Many employers these days are offering car allowances as opposed to company cars, as then the employee is required to go and take out a form of car loan for themselves and if their employment ceased with their current employer, the car loan carries on with them and there is no ongoing commitment to the employer.

There are a few things to consider when using up your car allowance to assist with your vehicle purchase.

How to spend your car allowance?

When being provided a car allowance, it is not just the car loan repayment that needs to be factored in. You also need to estimate how much you need to put aside for running costs and these costs could include fuel, annual insurances and registration costs, ongoing servicing and maintenance to name a few. Your car allowance is designed to cover all of this, so you’ll need to keep that in mind when budgeting and looking at various vehicles.

How to finance your car with a car allowance?

The most common form of a car loan for a car allowance in the past was a “Commercial Hire Purchase”. This form of car loan is being used less now due to new taxation rulings in regards to GST implications. Unless you are registered for GST and have the ability to claim the GST, this form of car loan may be the most costly, which is why a “Commercial Hire Purchase” is being used less and less.

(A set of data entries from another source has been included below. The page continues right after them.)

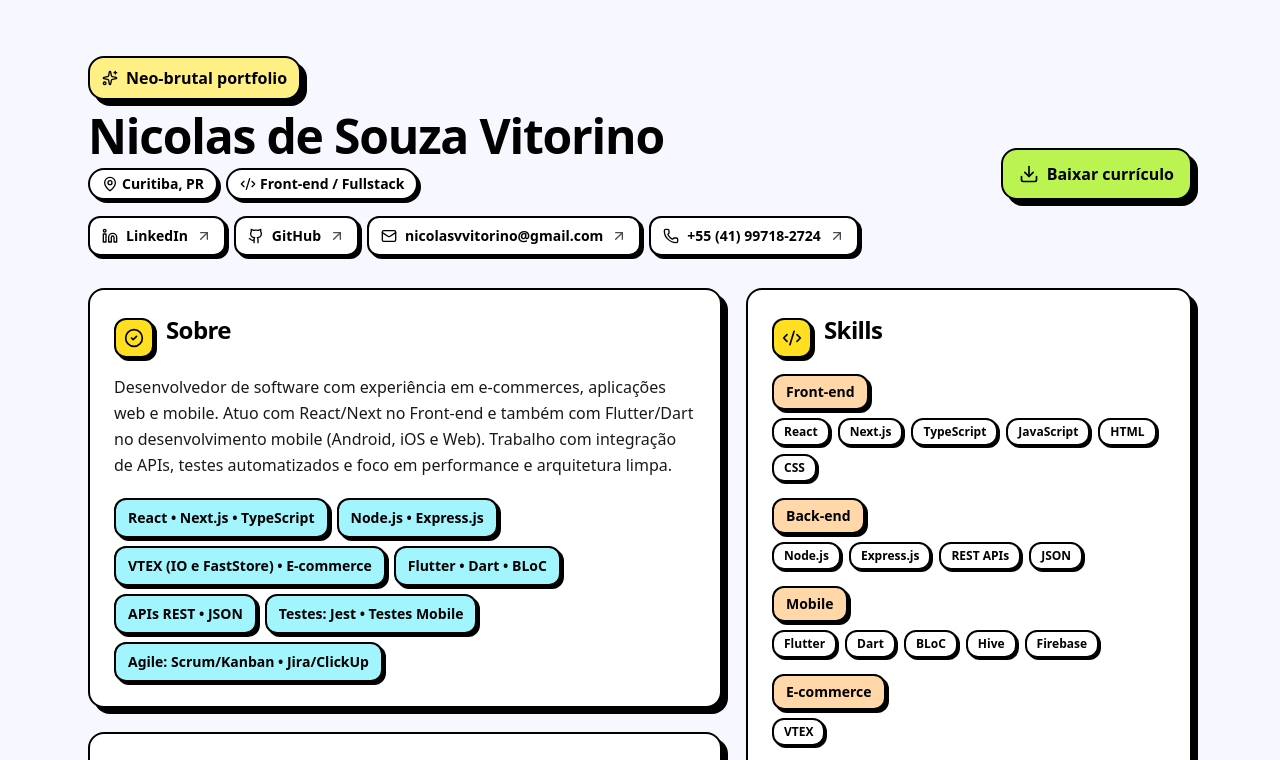
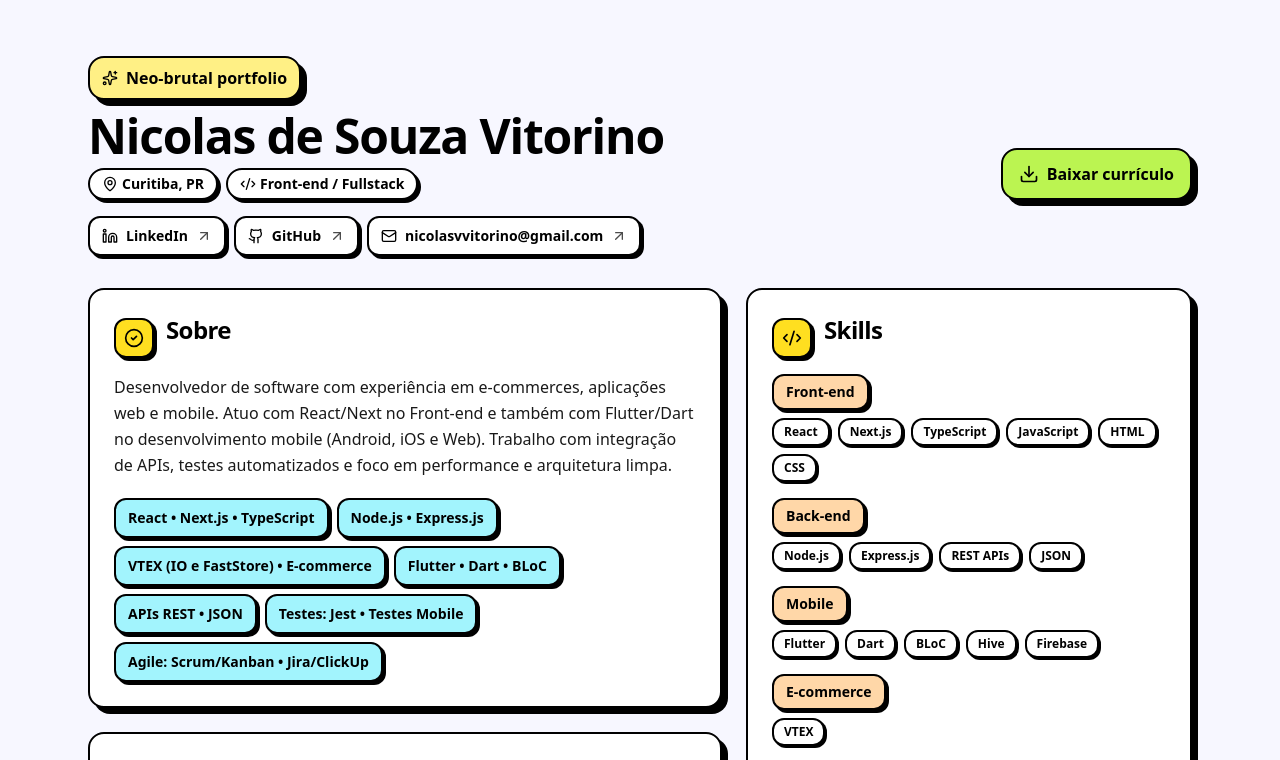
Before and after one commit to nicolasvitorino/site-resume, a React (Vite) app: page / in a window 1280 px wide. Shown: the top 760 px of the page. Built offline with nearby package versions, Linux system fonts and the light colour scheme.

Commit message:
Refactor NeoBrutalLanding component structure

```diff
--- a/src/index.jsx
+++ b/src/index.jsx
@@ -182,7 +182,6 @@ export default function NeoBrutalLanding() {
             <IconLink href={data.links.linkedin} icon={Linkedin} label="LinkedIn" />
             <IconLink href={data.links.github} icon={Github} label="GitHub" />
             <IconLink href={`mailto:${data.email}`} icon={Mail} label={data.email} />
-            <IconLink href={`tel:${data.phone}`} icon={Phone} label={data.phone} />
           </div>
         </motion.header>
 
```
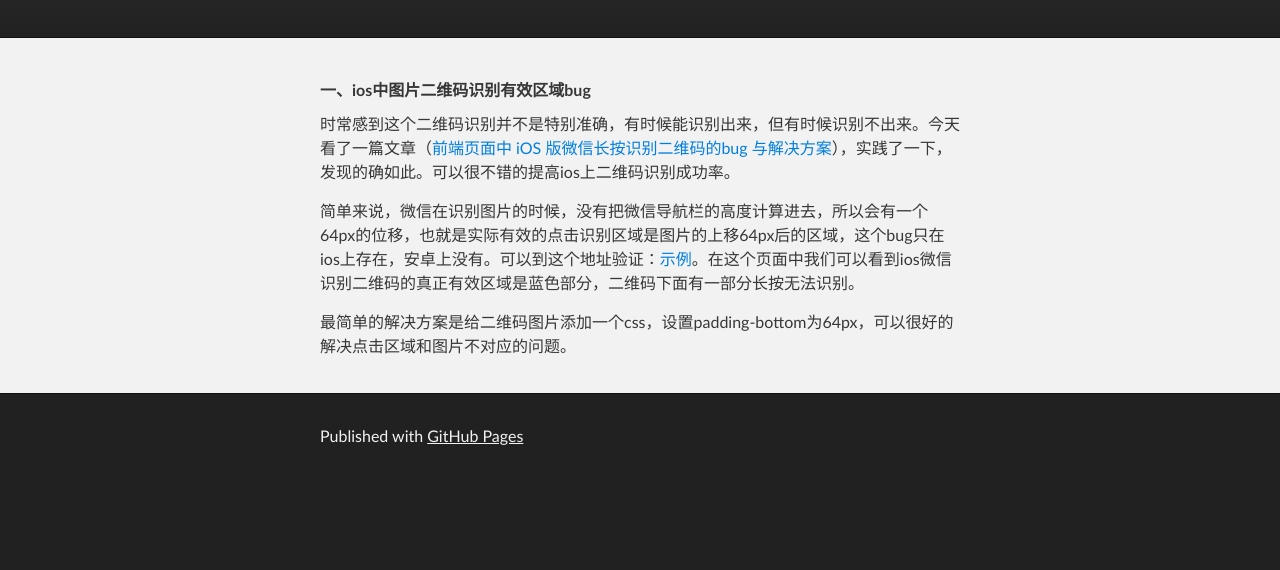
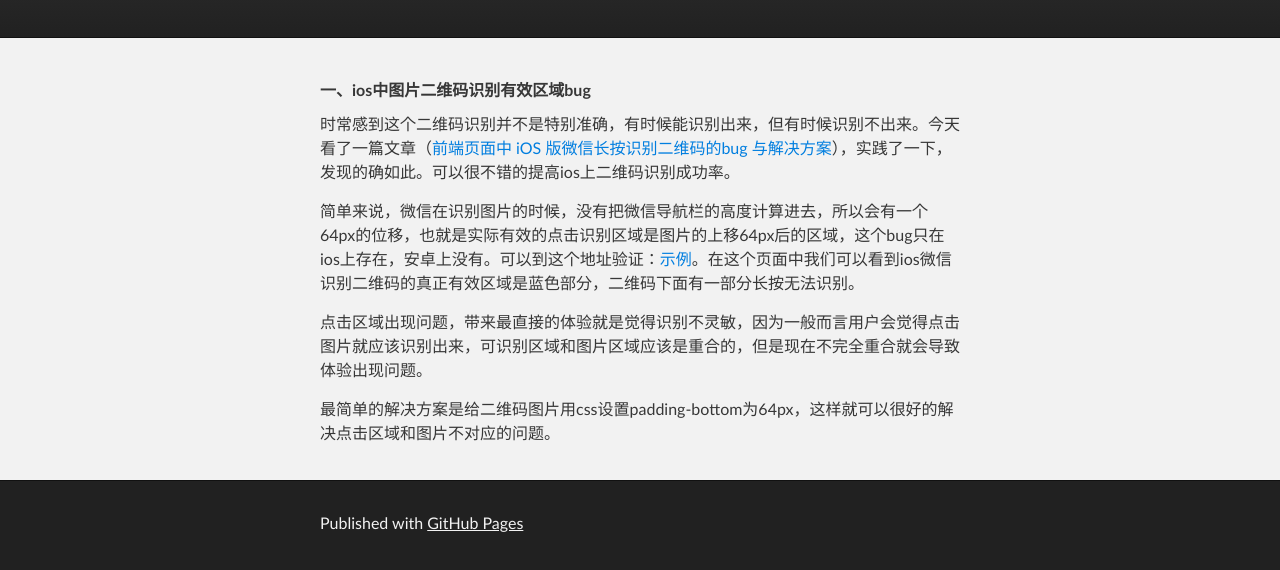
Before and after one commit to king-king/king-king.github.io, a plain HTML site: page document/5/weixin-bug-qrcode.html in a window 1280 px wide. Shown: the part 136-706 px from the top of the page. Drawn offline with Linux system fonts and the light colour scheme.

Commit message:
修改文章

```diff
--- a/document/5/weixin-bug-qrcode.html
+++ b/document/5/weixin-bug-qrcode.html
@@ -47,7 +47,10 @@
         <p>
             简单来说，微信在识别图片的时候，没有把微信导航栏的高度计算进去，所以会有一个64px的位移，也就是实际有效的点击识别区域是图片的上移64px后的区域，这个bug只在ios上存在，安卓上没有。可以到这个地址验证：<a href="1-ex.html">示例</a>。在这个页面中我们可以看到ios微信识别二维码的真正有效区域是蓝色部分，二维码下面有一部分长按无法识别。
         </p>
-        <p>最简单的解决方案是给二维码图片添加一个css，设置padding-bottom为64px，可以很好的解决点击区域和图片不对应的问题。</p>
+        <p>
+            点击区域出现问题，带来最直接的体验就是觉得识别不灵敏，因为一般而言用户会觉得点击图片就应该识别出来，可识别区域和图片区域应该是重合的，但是现在不完全重合就会导致体验出现问题。
+        </p>
+        <p>最简单的解决方案是给二维码图片用css设置padding-bottom为64px，这样就可以很好的解决点击区域和图片不对应的问题。</p>
 
     </section>
 </div>
```
Also changed, not shown: index.html (+7 -0 lines).
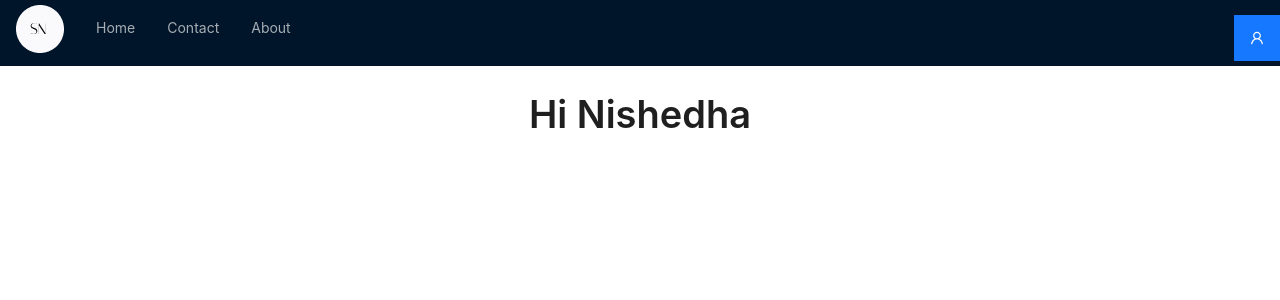
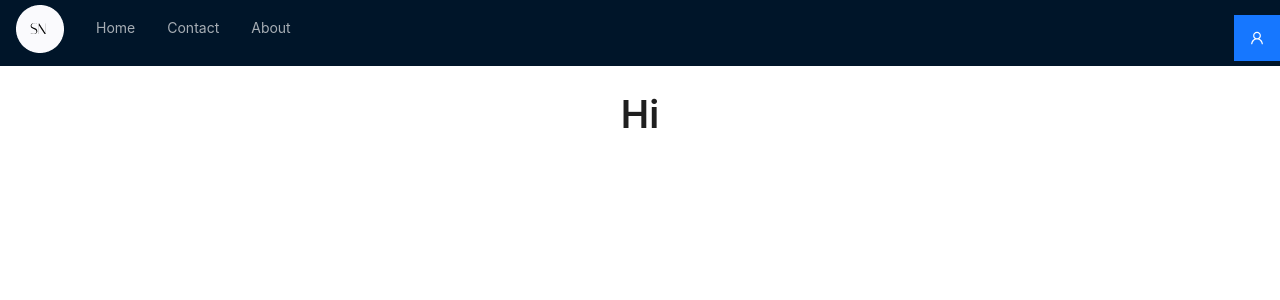
Before and after one commit to NishedhaM/Test-Proj-React-ts-Spring-boot, a React (Create React App) app in the folder frontend/tp-front/: page / in a window 1280 px wide. Shown: the top 300 px of the page. Built offline with nearby package versions, Linux system fonts and the light colour scheme.

Commit message:
Changing the username on the home page

```diff
--- a/frontend/tp-front/src/Pages/Home.tsx
+++ b/frontend/tp-front/src/Pages/Home.tsx
@@ -1,14 +1,17 @@
 import Header from "../Components/Header";
 import { Typography } from 'antd';
+import { useSearchParams } from "react-router-dom";
 
 
 const { Title } = Typography;
 
 const Basic = () =>{
+  const [searchparams] = useSearchParams();
+  //console.log(searchparams.get("username"));
   return (
           <>
             <Header/>
-            <Title>Hi Nishedha</Title>
+            <Title>Hi {searchparams.get("username")}</Title>
           </>
       );
 }
--- a/frontend/tp-front/src/Pages/Login.tsx
+++ b/frontend/tp-front/src/Pages/Login.tsx
@@ -4,7 +4,7 @@ import HeaderMe from '../Components/Header';
 import FooterMe from '../Components/Footer';
 import { Button, Form, Input } from 'antd';
 import { Typography } from 'antd';
-import { useNavigate} from 'react-router-dom';
+import { createSearchParams, useNavigate} from 'react-router-dom';
 import axios from 'axios';
 
 const { Text, Link, Title } = Typography;
@@ -12,13 +12,19 @@ const { Text, Link, Title } = Typography;
 const { Content } = Layout;
 
 const LoginMe: React.FC = () => {
+
     const navigate = useNavigate();
 
     const onFinish = (values: any) => {
-        axios.post("http://restapi.adequateshop.com/api/authaccount/login", values,)
-        .then(data => {
-            console.log('Success:', values);
-            navigate('/');
+        axios.post("http://restapi.adequateshop.com/api/authaccount/login", values)
+        .then(response => {
+            console.log(response);
+            navigate({
+                pathname:"/",
+                search:createSearchParams({
+                    username: values.email
+                }).toString()
+            });
         })
         .catch(error => {
               console.log(error)
```
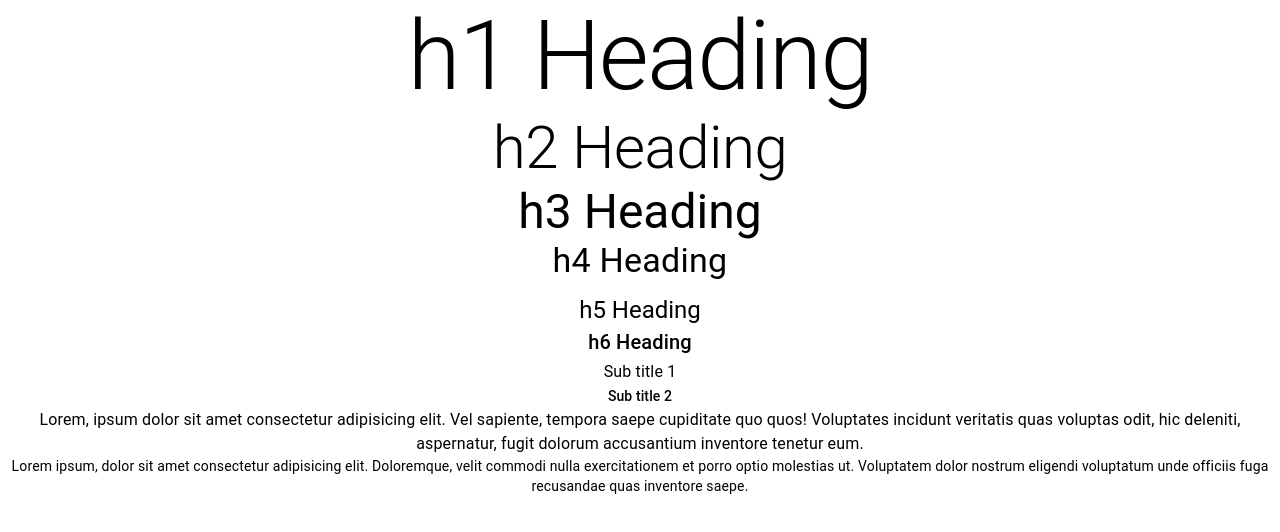
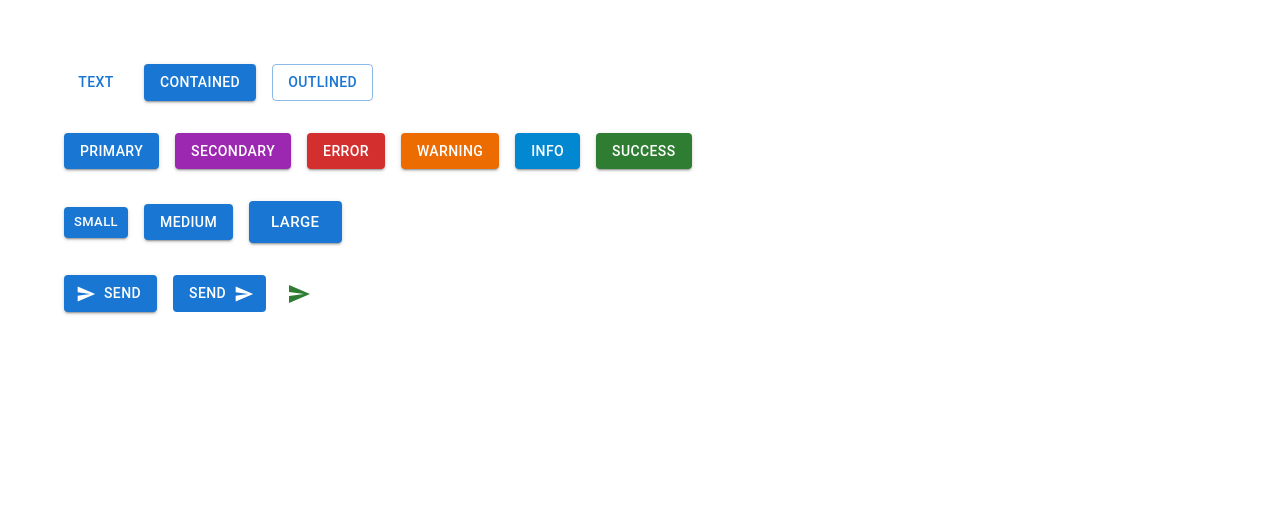
Before and after one commit to jamesarrojo/react-mui-demo, a React (Create React App) app: page / in a window 1280 px wide. Shown: the top 532 px of the page. Built offline with nearby package versions, Linux system fonts and the light colour scheme.

Commit message:
done with Button

```diff
--- a/package.json
+++ b/package.json
@@ -5,6 +5,7 @@
   "dependencies": {
     "@emotion/react": "^11.11.4",
     "@emotion/styled": "^11.11.5",
+    "@mui/icons-material": "^5.15.15",
     "@mui/material": "^5.15.15",
     "@testing-library/jest-dom": "^5.17.0",
     "@testing-library/react": "^13.4.0",
--- a/src/App.css
+++ b/src/App.css
@@ -1,5 +1,5 @@
 .App {
-  text-align: center;
+    padding: 4rem;
 }
 
 .App-logo {
--- a/src/App.tsx
+++ b/src/App.tsx
@@ -1,10 +1,12 @@
 import './App.css';
-import MuiTypography from './components/MuiTypography';
+import { MuiButton } from './components/MuiButton';
+// import MuiTypography from './components/MuiTypography';
 
 function App() {
     return (
         <div className="App">
-            <MuiTypography />
+            {/* <MuiTypography /> */}
+            <MuiButton />
         </div>
     );
 }
--- /dev/null
+++ b/src/components/MuiButton.tsx
@@ -0,0 +1,66 @@
+import { Stack, Button, IconButton } from '@mui/material';
+import SendIcon from '@mui/icons-material/Send';
+
+export const MuiButton = () => {
+    return (
+        <Stack spacing={4}>
+            <Stack spacing={2} direction="row">
+                <Button variant="text" href="https://google.com/">
+                    Text
+                </Button>
+                <Button variant="contained">Contained</Button>
+                <Button variant="outlined">Outlined</Button>
+            </Stack>
+            <Stack spacing={2} direction="row">
+                <Button variant="contained" color="primary">
+                    Primary
+                </Button>
+                <Button variant="contained" color="secondary">
+                    Secondary
+                </Button>
+                <Button variant="contained" color="error">
+                    Error
+                </Button>
+                <Button variant="contained" color="warning">
+                    Warning
+                </Button>
+                <Button variant="contained" color="info">
+                    Info
+                </Button>
+                <Button variant="contained" color="success">
+                    Success
+                </Button>
+            </Stack>
+            <Stack display="block" spacing={2} direction="row">
+                <Button variant="contained" size="small">
+                    Small
+                </Button>
+                <Button variant="contained" size="medium">
+                    Medium
+                </Button>
+                <Button variant="contained" size="large">
+                    Large
+                </Button>
+            </Stack>
+            <Stack spacing={2} direction="row">
+                <Button
+                    variant="contained"
+                    startIcon={<SendIcon />}
+                    disableRipple
+                >
+                    Send
+                </Button>
+                <Button
+                    variant="contained"
+                    endIcon={<SendIcon />}
+                    disableElevation
+                >
+                    Send
+                </Button>
+                <IconButton aria-label="send" color="success" size="small">
+                    <SendIcon />
+                </IconButton>
+            </Stack>
+        </Stack>
+    );
+};
```
Also changed, not shown: 1 other file (tests, documents, lock files or other folders). Lines whose indentation alone changed are shown as unchanged.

Either a Chattel Mortgage or Consumer Loan are quite commonly used with car allowances. Both have the same outcome as to the ownership of the car, yet the Chattel Mortgage is declaring that the usage of the vehicle will be wholly or predominantly for business use. A Chattel Mortgage may have less favourable terms if the loan were to be terminated early though, so ensure that this is factored in when weighing up your decision. Because you own the vehicle, the available tax deductions may be the same with either structure, but speak with a tax professional first.

A Finance Lease is another option that can be used for a car allowance with the main point of difference with this structure is that the financier owns the vehicle, which you lease from them. This could result in the repayments being subject to GST. There is less flexibility of Lease Agreements in regards to the structure, due to the requirement of having a Residual Value at the end of the Lease.

Whichever way you decide to go, you should discuss your options first with a tax professional, then with a professional credit assistance provider so that you have the best outcome for your own intentions, which would include what your future intentions may be with your job and your car.